[Front-end code change data]
Segment Open

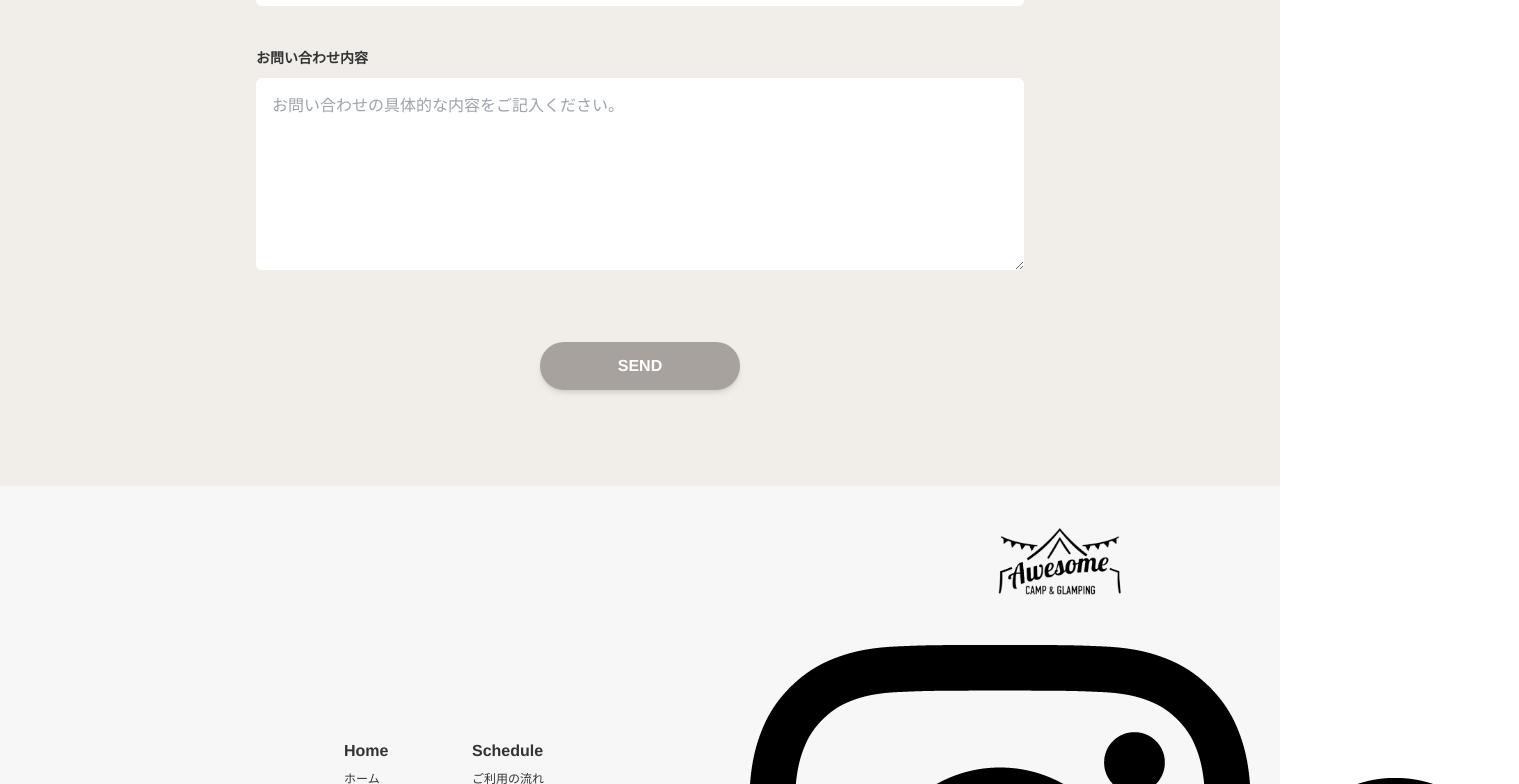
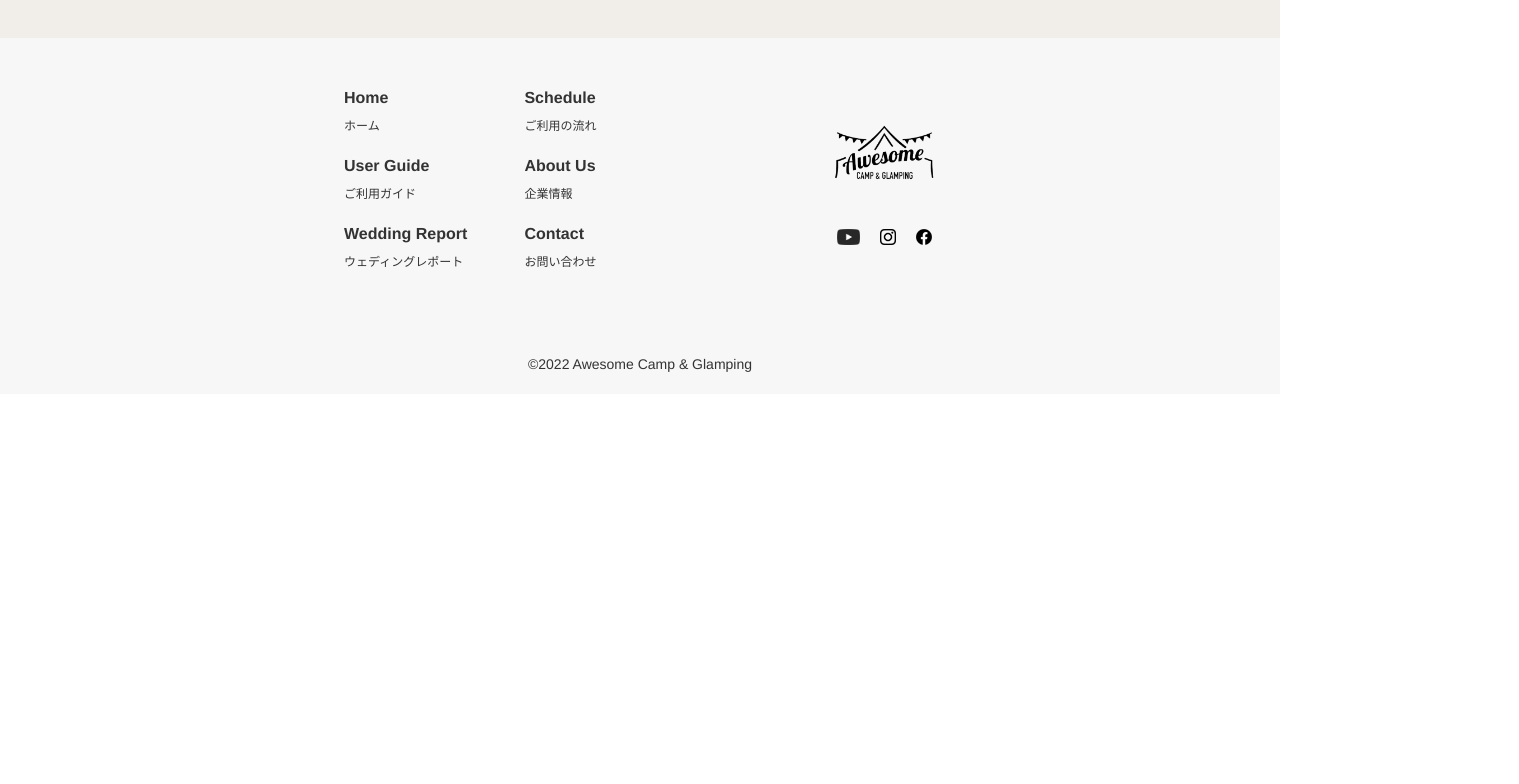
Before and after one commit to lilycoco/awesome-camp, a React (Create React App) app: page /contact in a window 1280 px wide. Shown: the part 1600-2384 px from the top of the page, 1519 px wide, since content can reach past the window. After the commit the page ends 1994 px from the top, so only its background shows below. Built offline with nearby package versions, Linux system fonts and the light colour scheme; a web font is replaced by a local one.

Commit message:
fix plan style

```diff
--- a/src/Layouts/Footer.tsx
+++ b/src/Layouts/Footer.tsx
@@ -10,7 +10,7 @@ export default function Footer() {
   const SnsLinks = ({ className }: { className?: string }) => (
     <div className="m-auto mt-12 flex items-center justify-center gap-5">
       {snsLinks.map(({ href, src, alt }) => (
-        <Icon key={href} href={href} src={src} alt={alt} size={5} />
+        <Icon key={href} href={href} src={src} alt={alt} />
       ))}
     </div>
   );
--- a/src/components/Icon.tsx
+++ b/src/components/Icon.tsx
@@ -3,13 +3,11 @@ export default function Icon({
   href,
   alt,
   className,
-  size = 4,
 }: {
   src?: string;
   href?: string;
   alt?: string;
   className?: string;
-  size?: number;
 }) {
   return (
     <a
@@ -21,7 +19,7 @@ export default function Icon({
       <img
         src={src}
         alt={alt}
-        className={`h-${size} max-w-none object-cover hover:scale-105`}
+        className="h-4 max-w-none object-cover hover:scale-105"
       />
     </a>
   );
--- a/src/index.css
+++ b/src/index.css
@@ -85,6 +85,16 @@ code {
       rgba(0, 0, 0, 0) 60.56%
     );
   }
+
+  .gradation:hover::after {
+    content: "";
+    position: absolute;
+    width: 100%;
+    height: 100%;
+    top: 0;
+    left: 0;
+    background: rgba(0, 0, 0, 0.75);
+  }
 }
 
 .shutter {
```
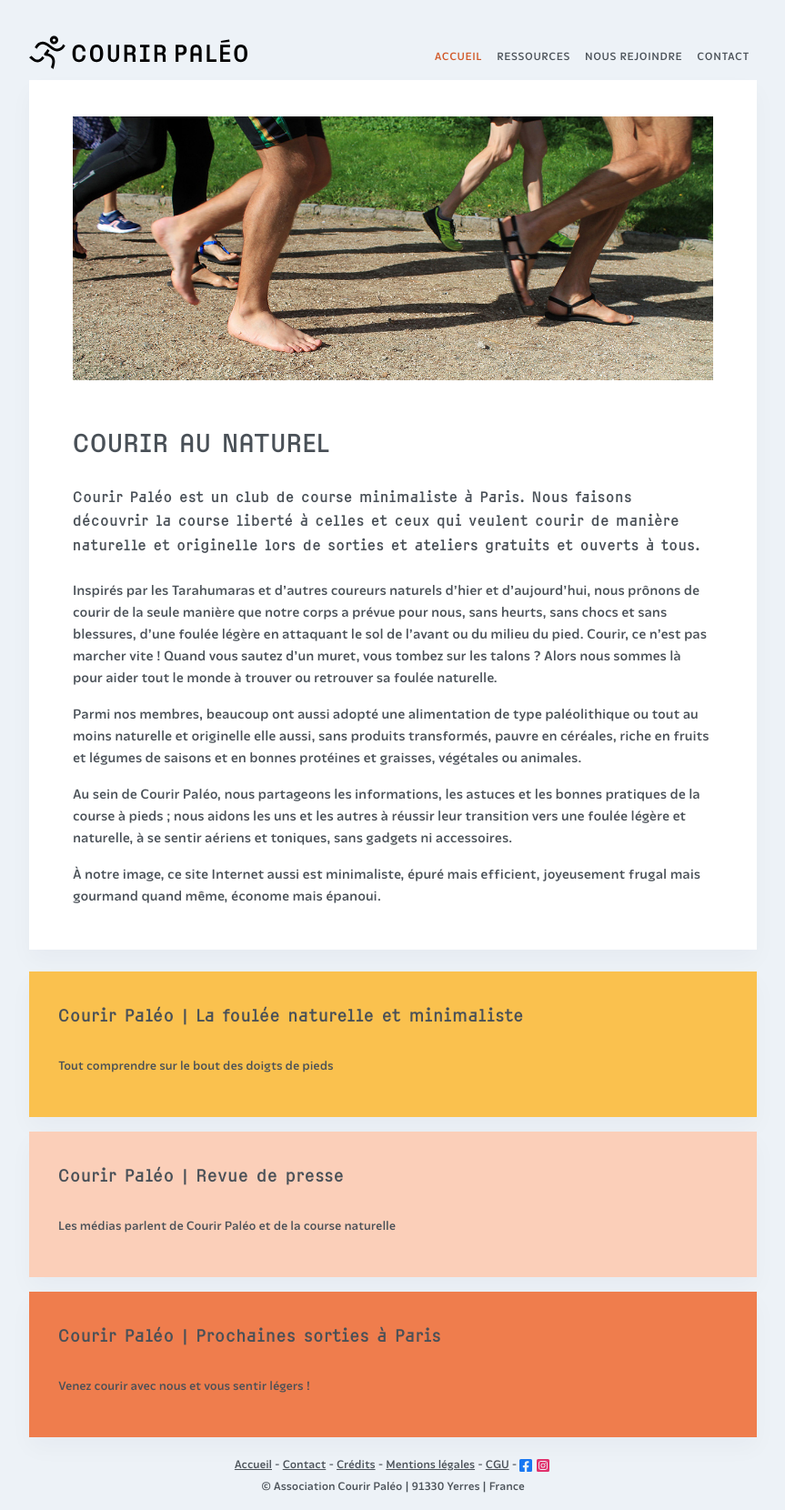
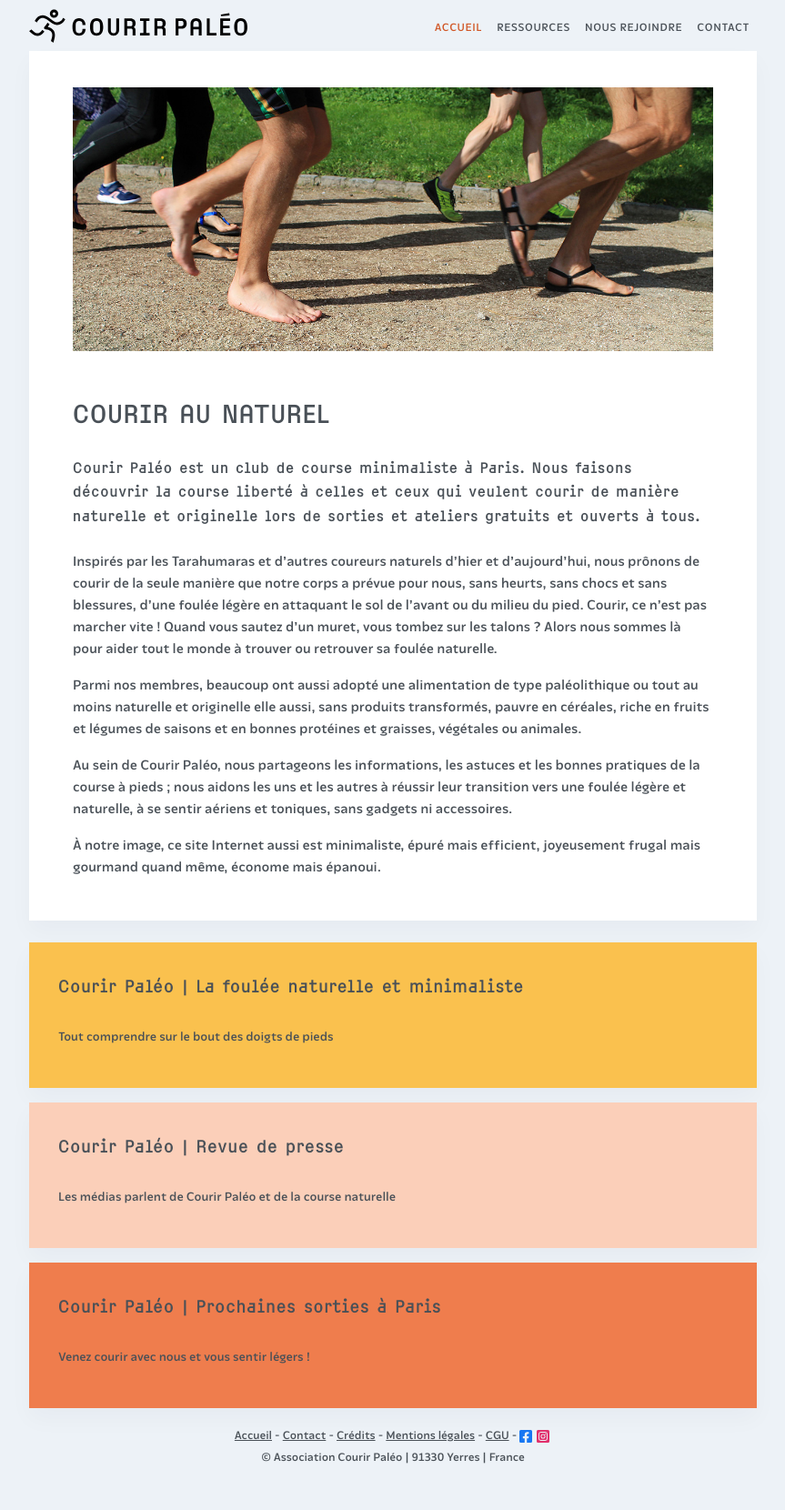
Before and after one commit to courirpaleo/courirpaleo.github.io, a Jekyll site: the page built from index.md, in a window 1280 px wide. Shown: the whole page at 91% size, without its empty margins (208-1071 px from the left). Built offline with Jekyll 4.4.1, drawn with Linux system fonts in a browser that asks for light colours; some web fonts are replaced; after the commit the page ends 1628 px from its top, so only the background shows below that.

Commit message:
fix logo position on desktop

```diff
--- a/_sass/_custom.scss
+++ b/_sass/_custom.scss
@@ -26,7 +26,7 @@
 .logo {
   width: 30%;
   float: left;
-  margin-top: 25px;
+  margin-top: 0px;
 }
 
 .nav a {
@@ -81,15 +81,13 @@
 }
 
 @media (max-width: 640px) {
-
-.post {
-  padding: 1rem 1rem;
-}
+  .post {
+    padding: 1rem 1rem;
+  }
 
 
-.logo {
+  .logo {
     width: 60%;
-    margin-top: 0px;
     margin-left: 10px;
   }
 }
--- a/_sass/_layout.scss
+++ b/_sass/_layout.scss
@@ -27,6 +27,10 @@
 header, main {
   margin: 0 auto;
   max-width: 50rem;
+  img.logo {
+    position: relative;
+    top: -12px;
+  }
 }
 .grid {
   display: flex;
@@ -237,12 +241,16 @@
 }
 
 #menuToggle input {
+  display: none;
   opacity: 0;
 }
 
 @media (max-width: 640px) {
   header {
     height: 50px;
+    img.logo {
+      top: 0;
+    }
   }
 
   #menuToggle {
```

Segment Closed

ABOUT THIS EXERCISE: Check each line of the data above, and please copy the ones in which the string "scss" occurs.

TASK RESPONSE:
--- a/_sass/_custom.scss
+++ b/_sass/_custom.scss
--- a/_sass/_layout.scss
+++ b/_sass/_layout.scss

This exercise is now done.